The editorial board sums it up: "But the issue boils down to one question: Which candidate would do the best job, as president, of making sure that we don't "get hit again." That is what people really care about."
However, New York Times editorial board calls Vice President Cheney's comments Tuesday "disgraceful." LINK
The Times Notes that there is a danger no matter who wins on Nov. 2 but does get in this dig at the Bush Administration: "The danger might be a bit less if the current administration had chosen to spend less on tax cuts for the wealthy and more on protecting our ports, securing nuclear materials in Russia and establishing an enforceable immigration policy that would keep better track of people who enter the country from abroad."
The headline on a weird little brief in the New York Times : "Edwards Demands Action on Remark." LINK
In 1992, the senior Mr. Bush wooed the voters with 'Message: I care.' So this week, Mr. Cheney wooed the voters with, Message: You die," writes Maureen Dowd. LINK
The Washington Post 's Richard Cohen compares Vice President Cheney's remarks to the Red scare tactics of Sen. Joe McCarthy.
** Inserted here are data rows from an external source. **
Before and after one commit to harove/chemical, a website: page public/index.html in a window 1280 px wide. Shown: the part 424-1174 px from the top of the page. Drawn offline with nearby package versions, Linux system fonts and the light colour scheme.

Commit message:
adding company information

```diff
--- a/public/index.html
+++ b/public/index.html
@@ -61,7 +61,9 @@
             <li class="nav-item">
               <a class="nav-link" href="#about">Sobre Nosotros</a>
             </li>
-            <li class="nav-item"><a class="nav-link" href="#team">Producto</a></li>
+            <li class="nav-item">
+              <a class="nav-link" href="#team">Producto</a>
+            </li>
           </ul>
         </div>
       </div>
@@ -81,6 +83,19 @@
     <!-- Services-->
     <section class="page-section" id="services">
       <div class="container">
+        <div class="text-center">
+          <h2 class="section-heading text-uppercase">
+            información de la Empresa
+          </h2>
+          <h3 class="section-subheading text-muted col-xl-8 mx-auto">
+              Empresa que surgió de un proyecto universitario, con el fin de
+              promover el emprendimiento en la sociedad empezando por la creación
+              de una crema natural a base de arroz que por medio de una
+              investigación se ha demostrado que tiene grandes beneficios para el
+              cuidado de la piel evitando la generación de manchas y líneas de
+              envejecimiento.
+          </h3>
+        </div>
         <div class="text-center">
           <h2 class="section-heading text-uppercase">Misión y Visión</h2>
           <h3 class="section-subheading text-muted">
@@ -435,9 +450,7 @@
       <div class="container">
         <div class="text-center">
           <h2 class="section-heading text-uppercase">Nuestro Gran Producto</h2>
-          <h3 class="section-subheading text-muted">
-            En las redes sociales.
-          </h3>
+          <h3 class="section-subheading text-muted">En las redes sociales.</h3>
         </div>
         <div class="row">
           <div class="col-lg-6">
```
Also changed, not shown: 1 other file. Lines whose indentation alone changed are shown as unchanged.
LINK
ABC News Vote 2004: Kerry's Iraq message:
Jacob Schlesinger of the Wall Street Journal writes that Kerry's speech yesterday was part of an offensive to try to retake control of the debate over Iraq and Vietnam.
The resourceful David Halbfinger ends his news of day wrap with this tidbit: LINK
"Later, in Rochester, Minn., Mr. Kerry denied that he had used Dr. Dean's critique of Mr. Bush's handling of the war. 'I don't think I borrowed anything; that's a phrase that I've used,' Mr. Kerry told an interviewer from the Minneapolis NBC affiliate, KARE."
On Kerry's Iraq policy, the New York Times editorial board writes: "Given the political corner Mr. Kerry has painted himself into, it's not surprising that his advisers are urging him to start concentrating on the economy. But Iraq is still the great crisis confronting the United States. While the temptation to dodge it at this point is natural, Mr. Kerry should resist." LINK
Sen. Joe Biden (D-DE) lays out what an America's foreign policy would look like with a Democrat in charge.
Since it's all about Iraq no matter what anyone says, take a look at the Boston Globe 's Pat Healy insight into a potential Iraq strategy (novel idea) for the Democratic nominee. LINK
"While Kerry did not offer a detailed strategy of his own for Iraq, several advisers said they were examining options for withdrawing U.S. troops from Iraq by the end of 2008, a goal the Democratic presidential nominee set on Monday. Ideas include convening a series of meetings with other heads of state, first Europeans and then Middle Eastern leaders, and offering financial incentives that invite nations like Russia, France, Egypt, and Jordan to contribute troops to Iraq."
Ah, but the detailed strategy is reportedly coming. The Washington Post 's Paul Farhi and Jim VandeHei wrap Senator Kerry's speech yesterday, and look ahead to Kerry laying out his plan for military operations there. LINK